EPDF and EPUB available Open Access under CC-BY-NC-ND licence.
Though a globally shared experience, the COVID-19 pandemic has affected societies across the world in radically different ways. This book examines the unique implications of the pandemic in the Global South.
With international contributors from a variety of disciplines including health, economics and geography, the book investigates the pandemic’s effects on development, medicine, gender (in)equality and human rights among other issues. Its analysis illuminates further subsequent crises of interconnection, a pervasive health provision crisis and a resulting rise in socio-economic inequality.
The book’s assessment offers an urgent discourse on the ways in which the impact of COVID-19 can be mitigated in some of the most challenging socio-economic contexts in the world.
Community development is routinely invoked as a practical solution to tackle a myriad of social problems, even though there is little consensus about its meaning and purpose.
Through a comparative analysis of competing perspectives on community development since 1968, this book critically examines the contradictory ideas and practices that have shaped this field in the US and the UK. This approach exposes a problematic politics that have far-reaching consequences for those committed to working for social justice.
This accessible book offers an alternative model for thinking about the politics of community development and so will appeal to academics, postgraduate students and community development workers.
Evan Easton-Calabria’s critical history of refugee self-reliance assistance brings new dimensions to refugee and international development studies.
The promotion of refugee self-reliance is evident today, yet its history remains largely unexplored, with good practices and longstanding issues often missed. Through archival and contemporary evidence, this book documents a century of little-known efforts to foster refugee self-reliance, including the economic, political, and social motives driving this assistance.
With five case studies from Greece, Tanzania, Pakistan, Uganda, and Egypt, the book tracks refugee self-reliance as a malleable concept used to pursue ulterior interests. It reshapes understandings of refugee self-reliance and delivers important messages for contemporary policymaking.
31 three The nature of development work This chapter begins with an account of community development that defines it as a form of state intervention. While the overall focus is wider than community development per se, including a wider range of professionals with a ‘development’ brief, the history of community development has relevance for a critical understanding of the roots and inherent tensions of public policies towards community engagement and community capacity building. As the chapter demonstrates, community development approaches have been applied
129 CHAPTER THREE The politics of development Chapter One concluded that the concept of the developmental state, despite its alleged shortcomings, may still be considered a useful tool in addressing inadequate developmental dynamics in some poor countries.

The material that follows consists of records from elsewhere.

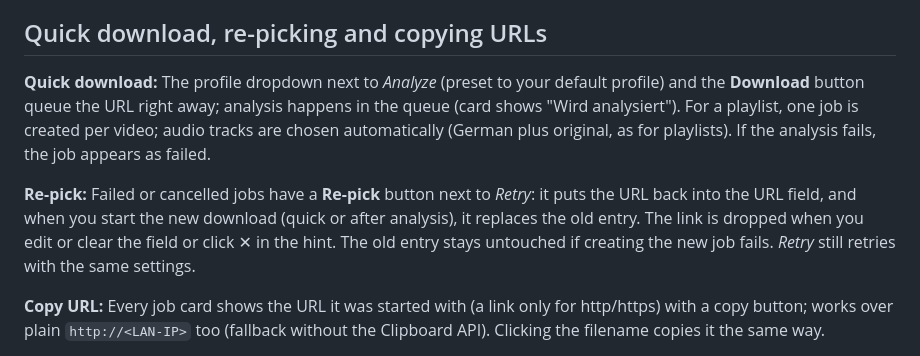
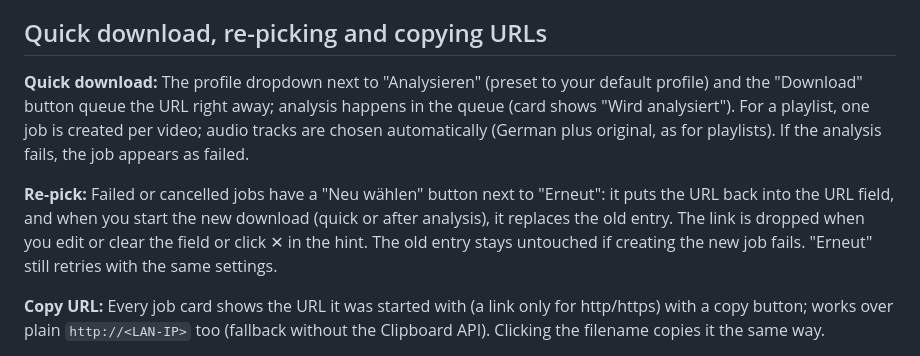
Before and after one commit to shdev/yt-dl-web-service, a Markdown page: README.md, the part around one of its changes. GitHub-like rendering.

Commit message:
docs: README — deutsche Beschriftungen der Bedienelemente zitieren
Co-Authored-By: Claude Fable 5.1 <noreply@anthropic.com>

```diff
--- a/README.md
+++ b/README.md
@@ -114,9 +114,9 @@ write the sidecar is only logged — it never fails the job.
 
 ## Quick download, re-picking and copying URLs
 
-**Quick download:** The profile dropdown next to *Analyze* (preset to your default profile) and the **Download** button queue the URL right away; analysis happens in the queue (card shows "Wird analysiert"). For a playlist, one job is created per video; audio tracks are chosen automatically (German plus original, as for playlists). If the analysis fails, the job appears as failed.
+**Quick download:** The profile dropdown next to "Analysieren" (preset to your default profile) and the "Download" button queue the URL right away; analysis happens in the queue (card shows "Wird analysiert"). For a playlist, one job is created per video; audio tracks are chosen automatically (German plus original, as for playlists). If the analysis fails, the job appears as failed.
 
-**Re-pick:** Failed or cancelled jobs have a **Re-pick** button next to *Retry*: it puts the URL back into the URL field, and when you start the new download (quick or after analysis), it replaces the old entry. The link is dropped when you edit or clear the field or click ✕ in the hint. The old entry stays untouched if creating the new job fails. *Retry* still retries with the same settings.
+**Re-pick:** Failed or cancelled jobs have a "Neu wählen" button next to "Erneut": it puts the URL back into the URL field, and when you start the new download (quick or after analysis), it replaces the old entry. The link is dropped when you edit or clear the field or click ✕ in the hint. The old entry stays untouched if creating the new job fails. "Erneut" still retries with the same settings.
 
 **Copy URL:** Every job card shows the URL it was started with (a link only for http/https) with a copy button; works over plain `http://<LAN-IP>` too (fallback without the Clipboard API). Clicking the filename copies it the same way.
 
```
Also changed, not shown: other parts of README.md (+1 -1 lines).
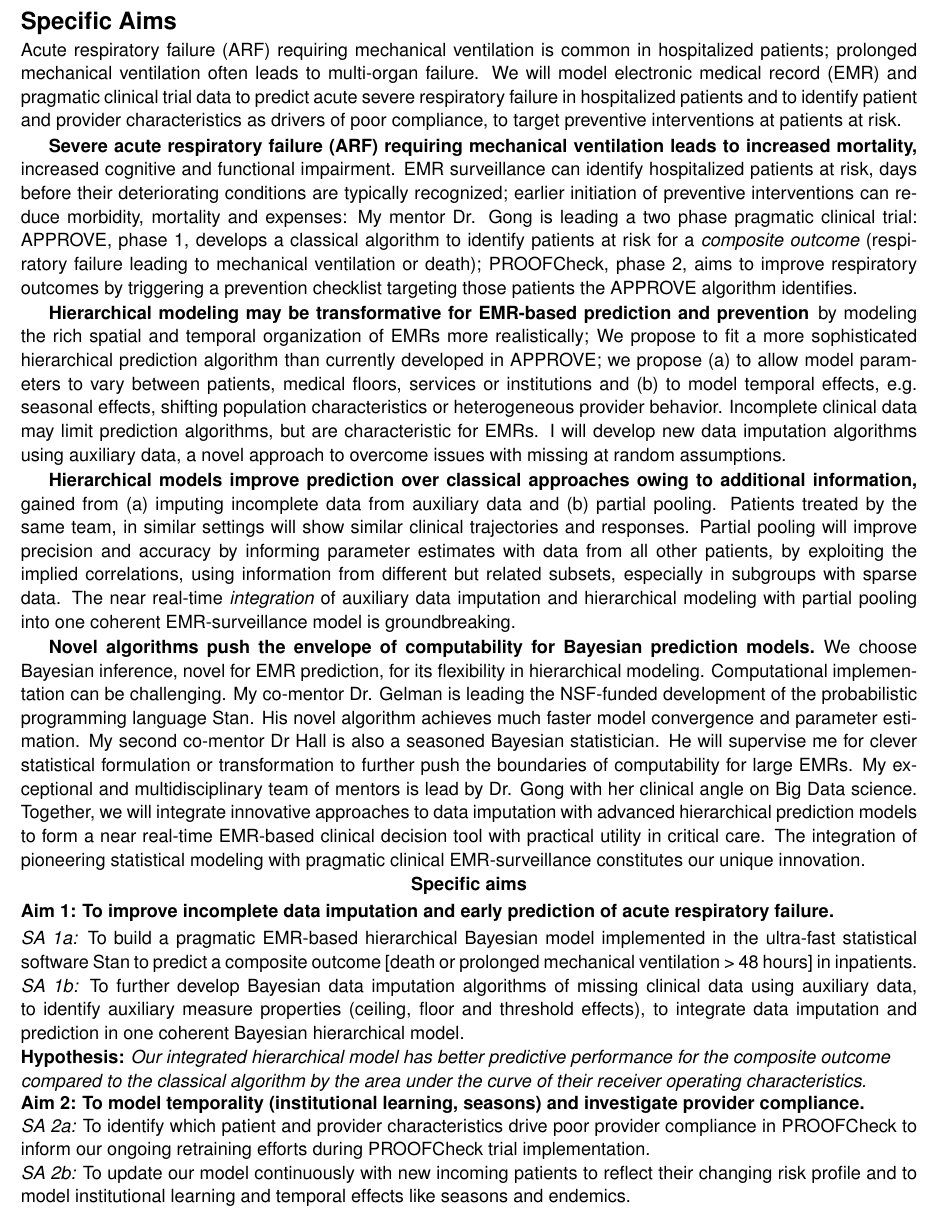
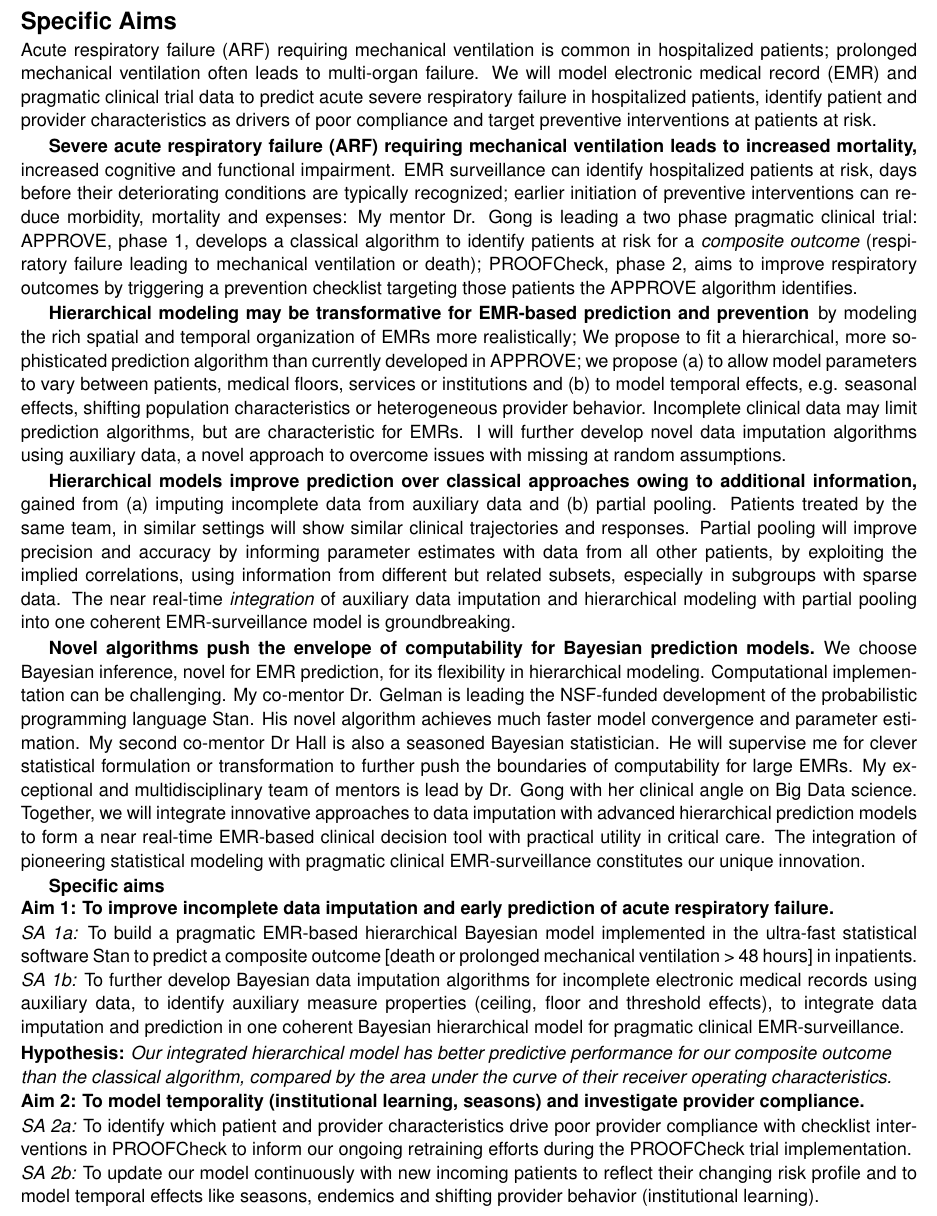
Before and after one commit to mhandreae/K01_Research_Plan, a LaTeX document (specific aims K01.tex): part of the page, cut so that both start at the same text. Compiled offline with pdfLaTeX.

Commit message:
Gelmans suggestions in specific aims

```diff
--- a/specific aims K01.tex
+++ b/specific aims K01.tex
@@ -77,29 +77,27 @@
 %	SPECIFIC AIMS
 %----------------------------------------------------------------------------------------
 \section*{Specific Aims}
-Acute respiratory failure (ARF) requiring mechanical ventilation is common in hospitalized patients; prolonged mechanical ventilation often leads to multi-organ failure. We will model electronic medical record (EMR) and pragmatic clinical trial data to predict acute severe respiratory failure in hospitalized patients and to identify patient and provider characteristics as drivers of poor compliance, to target preventive interventions at patients at risk.
+Acute respiratory failure (ARF) requiring mechanical ventilation is common in hospitalized patients; prolonged mechanical ventilation often leads to multi-organ failure. We will model electronic medical record (EMR) and pragmatic clinical trial data to predict acute severe respiratory failure in hospitalized patients, identify patient and provider characteristics as drivers of poor compliance and target preventive interventions at patients at risk.
 
 \subparagraph{Severe acute respiratory failure (ARF) requiring mechanical ventilation leads to increased mortality,} increased cognitive and functional impairment. EMR surveillance can identify hospitalized patients at risk, days before their deteriorating conditions are typically recognized; earlier initiation of preventive interventions can reduce morbidity, mortality and expenses: My mentor Dr. Gong is leading a two phase pragmatic clinical trial: APPROVE, phase 1, develops a classical algorithm to identify patients at risk for a \textit{composite outcome} (respiratory failure leading to mechanical ventilation or death); PROOFCheck, phase 2, aims to improve respiratory outcomes by triggering a prevention checklist targeting those patients the APPROVE algorithm identifies.
 
-\subparagraph{Hierarchical modeling may be transformative for EMR-based prediction and prevention} by modeling the rich spatial and temporal organization of EMRs more realistically; We propose to fit a more sophisticated hierarchical prediction algorithm than currently developed in APPROVE; we propose (a) to allow model parameters to vary between patients, medical floors, services or institutions and (b) to model temporal effects, e.g. seasonal effects, shifting population characteristics or heterogeneous provider behavior. Incomplete clinical data may limit prediction algorithms, but are characteristic for EMRs. I will develop new data imputation algorithms using auxiliary data, a novel approach to overcome issues with missing at random assumptions.
+\subparagraph{Hierarchical modeling may be transformative for EMR-based prediction and prevention} by modeling the rich spatial and temporal organization of EMRs more realistically; We propose to fit a hierarchical, more sophisticated prediction algorithm than currently developed in APPROVE; we propose (a) to allow model parameters to vary between patients, medical floors, services or institutions and (b) to model temporal effects, e.g. seasonal effects, shifting population characteristics or heterogeneous provider behavior. Incomplete clinical data may limit prediction algorithms, but are characteristic for EMRs. I will further develop novel data imputation algorithms using auxiliary data, a novel approach to overcome issues with missing at random assumptions.
 
 \subparagraph{Hierarchical models improve prediction over classical approaches owing to additional information,} gained from (a) imputing incomplete data from auxiliary data and (b) partial pooling. Patients treated by the same team, in similar settings will show similar clinical trajectories and responses. Partial pooling will improve precision and accuracy by informing parameter estimates with data from all other patients,  by exploiting the implied correlations, using information from different but related subsets, especially in subgroups with sparse data. The near real-time \textit{integration} of auxiliary data imputation and hierarchical modeling with partial pooling into one coherent EMR-surveillance model is groundbreaking.
 
 \subparagraph{Novel algorithms push the envelope of computability for Bayesian prediction models.} We choose Bayesian inference, novel for EMR prediction, for its flexibility in hierarchical modeling. Computational implementation can be challenging. My co-mentor Dr. Gelman is leading the NSF-funded development of the probabilistic programming language Stan. His novel algorithm achieves much faster model convergence and parameter estimation. My second co-mentor Dr Hall is also a seasoned Bayesian statistician. He will supervise me for clever statistical formulation or transformation to further push the boundaries of computability for large EMRs. My exceptional and multidisciplinary team of mentors is lead by Dr. Gong with her clinical angle on Big Data science. Together, we will integrate innovative approaches to data imputation with advanced hierarchical prediction models to form a near real-time EMR-based clinical decision tool with practical utility in critical care.  The integration of pioneering statistical modeling with pragmatic clinical EMR-surveillance constitutes our unique innovation.
 
-\begin{center}
+\vspace{5pt}
 \textbf{Specific aims}
-\end{center}
-\vspace{-7pt}
 \begin{flushleft}
 \textbf{Aim 1: To improve incomplete data imputation and early prediction of acute respiratory failure.}
 \end{flushleft}
 \vspace{-2pt}
 \textit{SA 1a:} To build a pragmatic EMR-based hierarchical Bayesian model implemented in the ultra-fast statistical software Stan to predict a composite outcome [death or prolonged mechanical ventilation > 48 hours] in inpatients.
-\textit{SA 1b:} To further develop Bayesian data imputation algorithms of missing clinical data using auxiliary data, to identify auxiliary measure properties (ceiling, floor and threshold effects), to integrate data imputation and prediction in one coherent Bayesian hierarchical model.
+\textit{SA 1b:} To further develop Bayesian data imputation algorithms for incomplete electronic medical records using auxiliary data, to identify auxiliary measure properties (ceiling, floor and threshold effects), to integrate data imputation and prediction in one coherent Bayesian hierarchical model for pragmatic clinical EMR-surveillance.
 
 \begin{flushleft}
-\textbf{Hypothesis:} \textit{Our integrated hierarchical model has better predictive performance for the composite outcome compared to the classical algorithm by the area under the curve of their receiver operating characteristics.}
+\textbf{Hypothesis:} \textit{Our integrated hierarchical model has better predictive performance for our composite outcome than the classical algorithm, compared by the area under the curve of their receiver operating characteristics.}
 \end{flushleft}
 \vspace{-10pt}
 
@@ -107,8 +105,8 @@ Acute respiratory failure (ARF) requiring mechanical ventilation is common in ho
 \textbf{Aim 2: To model temporality (institutional learning, seasons) and investigate provider compliance.}
 \end{flushleft}
 \vspace{-5pt}
-\textit{SA 2a:} To identify which patient and provider characteristics drive poor provider compliance in PROOFCheck to inform our ongoing retraining efforts during PROOFCheck trial implementation. \newline
-\textit{SA 2b:} To update our model continuously with new incoming patients to reflect their changing risk profile and to model institutional learning and temporal effects like seasons and endemics.
+\textit{SA 2a:} To identify which patient and provider characteristics drive poor provider compliance with checklist interventions in PROOFCheck to inform our ongoing retraining efforts during the PROOFCheck trial implementation. \newline
+\textit{SA 2b:} To update our model continuously with new incoming patients to reflect their changing risk profile and to model temporal effects like seasons, endemics and shifting provider behavior (institutional learning).
 
 %----------------------------------------------------------------------------------------
 
```
Also changed, not shown: specific aims K01.pdf, 2 other files.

The concept itself will still be applicable as long as the globalisation process requires significant corrections in order to achieve more equitable development and as long as disguised interventionist forces shape the global economy. Moreover, when the neo-liberal economic ideology has been discredited
To what extent are the ideas and practice of community development across Europe similar? Community Development and Civil Society explores this question with special reference to the UK and Hungary and shows how community development connects powerfully with civil society, a concept that today has global significance.
Paul Henderson and Ilona Vercseg argue that community development is both a profession and a social movement and is relevant to a wide range of issues.They interweave case studies with discussion of principles and theory.The book's critical and accessible approach will appeal especially to students and practitioners.
Making spaces for community development offers an account of the key changes to the context and practice of community development since the 1970s, told through the experiences and insights of a group of highly experienced practitioners. The book, intended for those practising and interested in practising community development today, focuses on dilemmas arising from the shift to partnership working from a more confrontational model, and the professionalisation of the field.
Bringing together a wealth of experience and knowledge from across areas of play and youth work through to the environment, community enterprise, race equality, immigration and housing, the book raises key questions for contemporary debates and current practice.